IIUC the doomsday device does not require missiles to go off in the USA, the idea was to have the nasty radioactive elements released in the atmosphere with thermonuclear explosions, from the locations in northern Russia; the radioactive elements would then become a shroud in the atmosphere that would engulf the earth and then poison everything in the surface for 100 years. Appropriately, almost all the footage of nuclear explosions in the ending come from surface or underground tests.

The point here is that while it would had taken several days for the contamination to cover all earth to deadly levels, it would still leave some time for the leaders to do a simplified version of Dr. Starangelove’s plan. Considering that some installations (the ones that have been declassified) had been made for elite politicians in those days, and assuming that no direct nuclear missile attacks would had been made since the doomsday device did not need to use them, it would had been possible to do a simplified version of Dr. Strangelove plans; under those circumstances Dr. Strangelove was correct on dropping the act to show that he was going to be one of the able ones to be chosen to go to the underground facilities with “a spirit of bold curiosity for the [really sexual] adventure ahead” [Gloved hand does involuntary salute]

http://www.youtube.com/watch?v=ybSzoLCCX-Y

The “I can walk” thing was IIRC ad libbed by Sellers.

Dramatic irony is when the viewers know something the characters don’t. I don’t think it applies here.

Which is the point of the whole movie - people doing “normal” things as humanity spirals to extinction. Think of Col. Bat Guano objecting the the desecration of the Code machine. Think especially how the brave and resourceful crew of the bomber make it through adversity and beat the odds - and cause the destruction of mankind.
In the novel (of the movie, not Red Alert) humanity does not make it.

As for the “I can walk!” line - listen to how Sellers puts in sexual excitement when Strangelove describes conditions in the mineshafts.
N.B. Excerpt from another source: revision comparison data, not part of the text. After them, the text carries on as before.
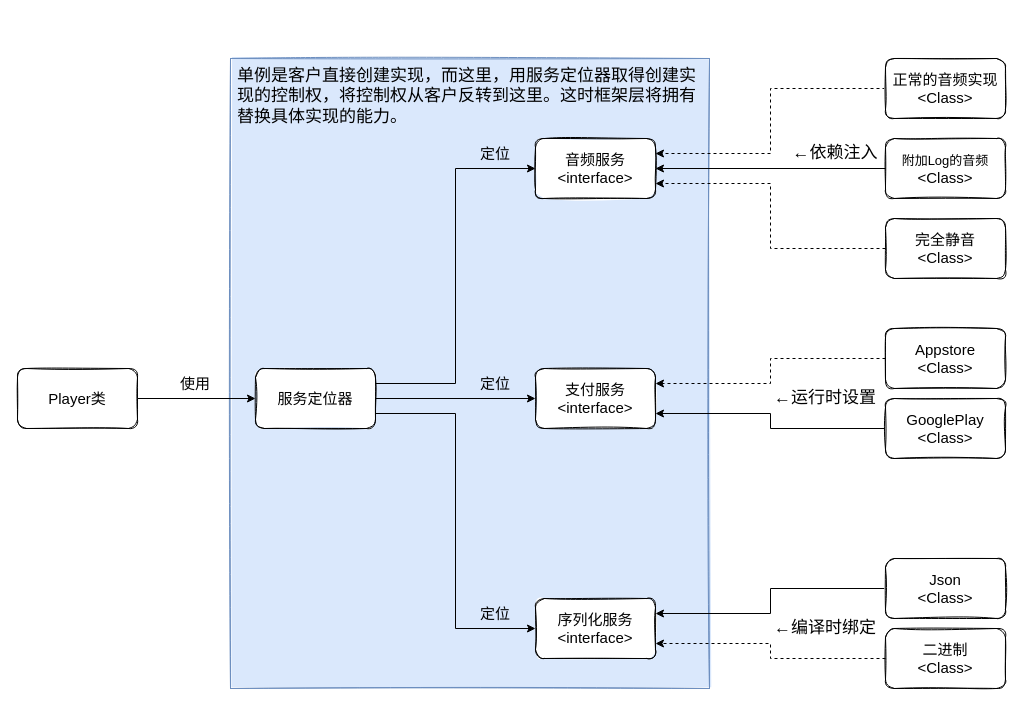
Earlier version of the draw.io diagram page "服务定位器" (2 of 8) of StartFramework.drawio (sass00n1/StartFramework). Source tidied: cells renumbered, new cells numbered last; positions are measured from the earlier drawing's top-left corner, leaving out a move shared by most shapes. Both pictures are drawn from the tidied source at 100%, with x=0, y=0 at pixel (17, 38).
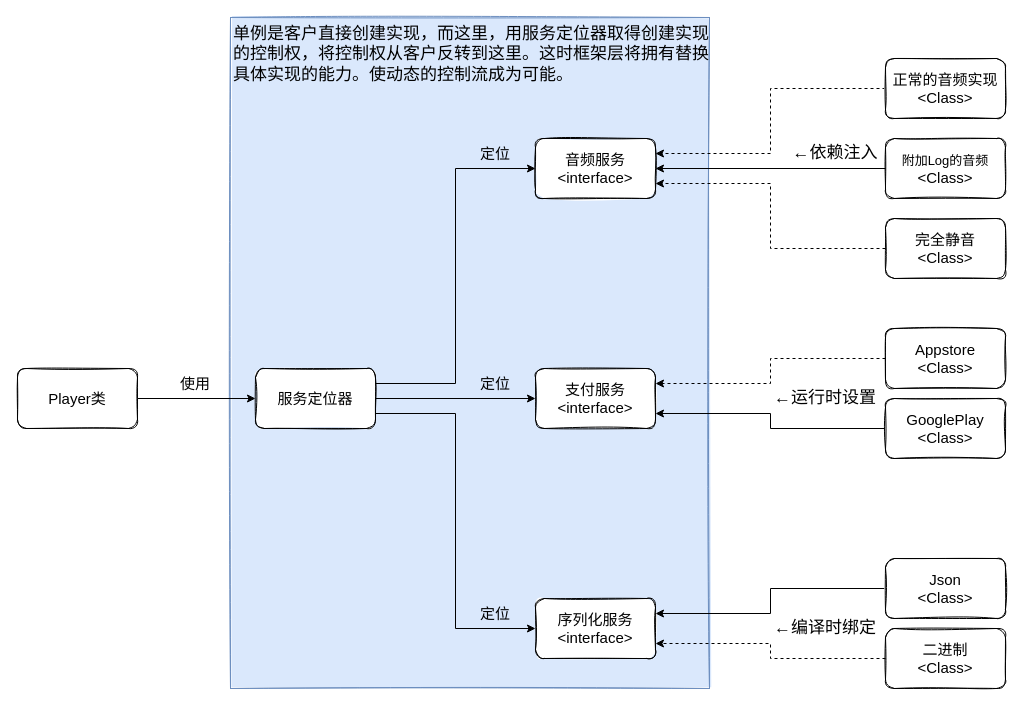
After the change.

Change to the diagram source:
```diff
@@
     <mxCell id="2" style="rounded=0;whiteSpace=wrap;html=1;sketch=1;fontSize=30;strokeColor=#6c8ebf;fillColor=#dae8fc;fillStyle=solid;" parent="1" vertex="1">
-      <mxGeometry x="213" y="20" width="479" height="630" as="geometry" />
+      <mxGeometry x="213" y="-21" width="479" height="671" as="geometry" />
     </mxCell>
@@
-    <mxCell id="31" value="&lt;div style=&quot;font-size: 17px&quot;&gt;&lt;font style=&quot;font-size: 17px ; line-height: 1&quot;&gt;单例是客户直接创建实现，而这里，用服务定位器取得创建实现的控制权，将控制权从客户反转到这里。这时框架层将拥有替换具体实现的能力。&lt;/font&gt;&lt;/div&gt;" style="text;html=1;strokeColor=none;fillColor=none;align=left;verticalAlign=middle;whiteSpace=wrap;rounded=0;sketch=1;fillStyle=solid;fontSize=30;" parent="1" vertex="1">
-      <mxGeometry x="218" y="20" width="472" height="76" as="geometry" />
+    <mxCell id="31" value="&lt;div style=&quot;font-size: 17px&quot;&gt;&lt;font style=&quot;font-size: 17px ; line-height: 1&quot;&gt;单例是客户直接创建实现，而这里，用服务定位器取得创建实现的控制权，将控制权从客户反转到这里。这时框架层将拥有替换具体实现的能力。使动态的控制流成为可能。&lt;/font&gt;&lt;/div&gt;" style="text;html=1;strokeColor=none;fillColor=none;align=left;verticalAlign=top;whiteSpace=wrap;rounded=0;sketch=1;fillStyle=solid;fontSize=30;" parent="1" vertex="1">
+      <mxGeometry x="214" y="-21" width="478" height="107" as="geometry" />
     </mxCell>
```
The combination of this and destruction is clearly turning him on, and him rising to walk really means he rose in another way.

It applies to the bomber. Strangelove fully expects to go into the mines with the other leaders and not die.
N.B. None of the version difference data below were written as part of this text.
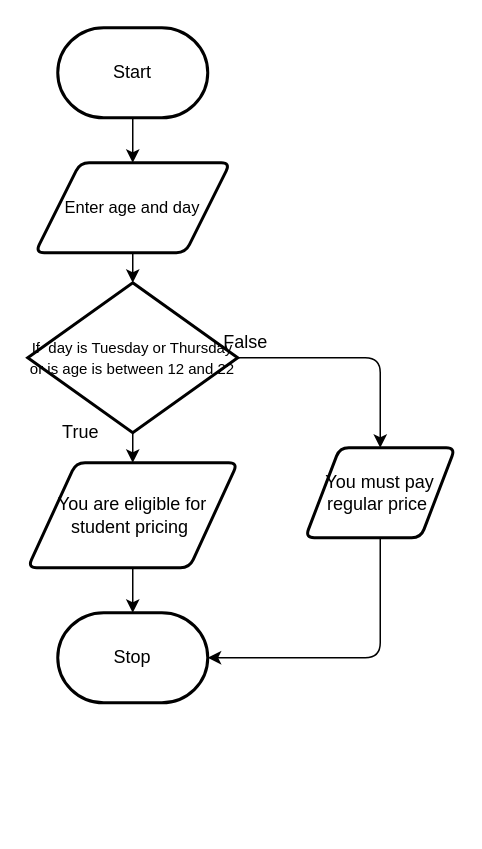
Earlier version of the draw.io diagram design/flowchart.drawio (Johanna-liu16/ICS2O-Unit-5-04-JS). Source tidied: cells renumbered, new cells numbered last; positions are measured from the earlier drawing's top-left corner, leaving out a move shared by most shapes. Both pictures are drawn from the tidied source at 150%, with x=0, y=0 at pixel (27, 27).
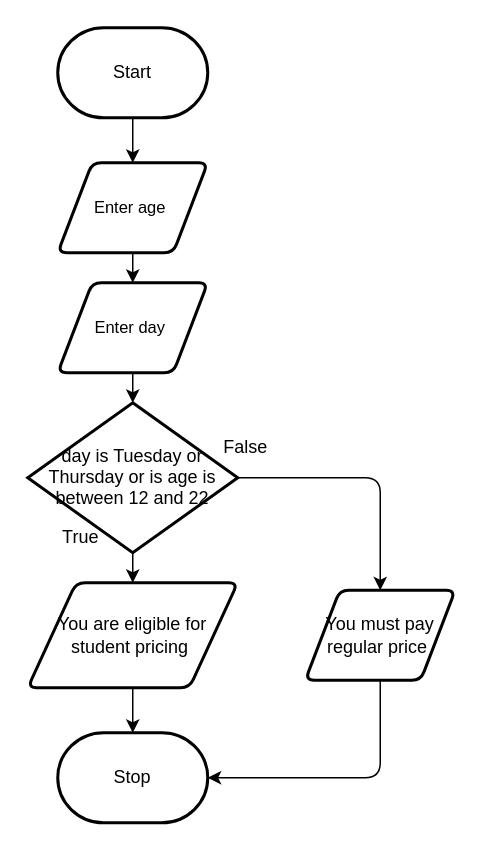
The same page after the edit.

Change to the diagram source:
```diff
@@
-    <mxCell id="4" style="edgeStyle=none;html=1;exitX=0.5;exitY=1;exitDx=0;exitDy=0;fontSize=12;" parent="1" edge="1" source="5" target="11">
+    <mxCell id="4" style="edgeStyle=none;html=1;exitX=0.5;exitY=1;exitDx=0;exitDy=0;fontSize=12;entryX=0.5;entryY=0;entryDx=0;entryDy=0;" parent="1" edge="1" source="5" target="17">
       <mxGeometry relative="1" as="geometry" />
     </mxCell>
-    <mxCell id="5" value="&lt;font style=&quot;font-size: 11px&quot;&gt;Enter age and day&lt;/font&gt;" style="shape=parallelogram;html=1;strokeWidth=2;perimeter=parallelogramPerimeter;whiteSpace=wrap;rounded=1;arcSize=12;size=0.23;" parent="1" vertex="1">
-      <mxGeometry x="5" y="90" width="130" height="60" as="geometry" />
+    <mxCell id="5" value="&lt;font style=&quot;font-size: 11px&quot;&gt;Enter age&amp;nbsp;&lt;/font&gt;" style="shape=parallelogram;html=1;strokeWidth=2;perimeter=parallelogramPerimeter;whiteSpace=wrap;rounded=1;arcSize=12;size=0.23;" parent="1" vertex="1">
+      <mxGeometry x="20" y="90" width="100" height="60" as="geometry" />
     </mxCell>
@@
     <mxCell id="7" value="&lt;div&gt;&lt;span style=&quot;line-height: 0.4&quot;&gt;&lt;font style=&quot;font-size: 12px&quot;&gt;You are eligible for student pricing&amp;nbsp;&lt;/font&gt;&lt;/span&gt;&lt;/div&gt;" style="shape=parallelogram;html=1;strokeWidth=2;perimeter=parallelogramPerimeter;whiteSpace=wrap;rounded=1;arcSize=12;size=0.23;align=center;" parent="1" vertex="1">
-      <mxGeometry y="290" width="140" height="70" as="geometry" />
+      <mxGeometry y="370" width="140" height="70" as="geometry" />
     </mxCell>
     <mxCell id="8" value="Stop" style="strokeWidth=2;html=1;shape=mxgraph.flowchart.terminator;whiteSpace=wrap;" parent="1" vertex="1">
-      <mxGeometry x="20" y="390" width="100" height="60" as="geometry" />
+      <mxGeometry x="20" y="470" width="100" height="60" as="geometry" />
     </mxCell>
@@
     <mxCell id="10" style="edgeStyle=none;html=1;fontSize=12;entryX=0.5;entryY=0;entryDx=0;entryDy=0;" parent="1" edge="1" source="11" target="13">
       <mxGeometry relative="1" as="geometry">
         <Array as="points">
-          <mxPoint x="235" y="220" />
+          <mxPoint x="235" y="300" />
         </Array>
       </mxGeometry>
     </mxCell>
-    <mxCell id="11" value="&lt;font style=&quot;font-size: 10px&quot;&gt;If&amp;nbsp; day is Tuesday or Thursday or is age is between 12 and 22&lt;/font&gt;" style="strokeWidth=2;html=1;shape=mxgraph.flowchart.decision;whiteSpace=wrap;fontSize=11;" parent="1" vertex="1">
-      <mxGeometry y="170" width="140" height="100" as="geometry" />
+    <mxCell id="11" value="&lt;font&gt;&lt;br&gt;&lt;font style=&quot;font-size: 12px&quot;&gt;day is Tuesday or Thursday or is age is between 12 and 22&lt;/font&gt;&lt;/font&gt;" style="strokeWidth=2;html=1;shape=mxgraph.flowchart.decision;whiteSpace=wrap;fontSize=11;spacingTop=-15;" parent="1" vertex="1">
+      <mxGeometry y="250" width="140" height="100" as="geometry" />
     </mxCell>
     <mxCell id="12" style="edgeStyle=none;html=1;exitX=0.5;exitY=1;exitDx=0;exitDy=0;fontSize=12;entryX=1;entryY=0.5;entryDx=0;entryDy=0;entryPerimeter=0;" parent="1" edge="1" source="13" target="8">
       <mxGeometry relative="1" as="geometry">
         <Array as="points">
-          <mxPoint x="235" y="420" />
+          <mxPoint x="235" y="500" />
         </Array>
       </mxGeometry>
     </mxCell>
     <mxCell id="13" value="You must pay regular price&amp;nbsp;" style="shape=parallelogram;html=1;strokeWidth=2;perimeter=parallelogramPerimeter;whiteSpace=wrap;rounded=1;arcSize=12;size=0.23;fontSize=12;" parent="1" vertex="1">
-      <mxGeometry x="185" y="280" width="100" height="60" as="geometry" />
+      <mxGeometry x="185" y="375" width="100" height="60" as="geometry" />
     </mxCell>
     <mxCell id="14" value="True" style="text;html=1;align=center;verticalAlign=middle;strokeColor=none;fillColor=none;fontSize=12;" parent="1" vertex="1">
-      <mxGeometry x="15" y="260" width="40" height="20" as="geometry" />
+      <mxGeometry x="15" y="330" width="40" height="20" as="geometry" />
     </mxCell>
     <mxCell id="15" value="False" style="text;html=1;align=center;verticalAlign=middle;strokeColor=none;fillColor=none;fontSize=12;" parent="1" vertex="1">
-      <mxGeometry x="120" y="200" width="50" height="20" as="geometry" />
+      <mxGeometry x="120" y="270" width="50" height="20" as="geometry" />
     </mxCell>
+    <mxCell id="16" style="edgeStyle=none;html=1;exitX=0.5;exitY=1;exitDx=0;exitDy=0;entryX=0.5;entryY=0;entryDx=0;entryDy=0;entryPerimeter=0;" parent="1" edge="1" source="17" target="11">
+      <mxGeometry relative="1" as="geometry" />
+    </mxCell>
+    <mxCell id="17" value="&lt;font style=&quot;font-size: 11px&quot;&gt;Enter day&amp;nbsp;&lt;/font&gt;" style="shape=parallelogram;html=1;strokeWidth=2;perimeter=parallelogramPerimeter;whiteSpace=wrap;rounded=1;arcSize=12;size=0.23;" parent="1" vertex="1">
+      <mxGeometry x="20" y="170" width="100" height="60" as="geometry" />
+    </mxCell>
```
I didn’t think it was pointless for the ambassador to take photos of the big board, but that the Russians would immediately seek to ensure they utilised more mine shafts than the Americans, so that they could emerge in greater numbers after the radiation subsided and head straight for the American mine shafts. Although I was born a little late to get in on the Cold War mindset, so I could be wrong.

Speaking of that mind set, a friend in work, three years younger than me, said he often worried about nuclear holocaust as a kid. I was quite aware of The Troubles despite being far from any hot spots, but wasn’t really cogniscent of the Cold War, other than from books on fighter planes that my grandfather gave me.

I just thought that was Strangelove’s inner Nazi, getting quite envigorated about the idea of war and its preparations.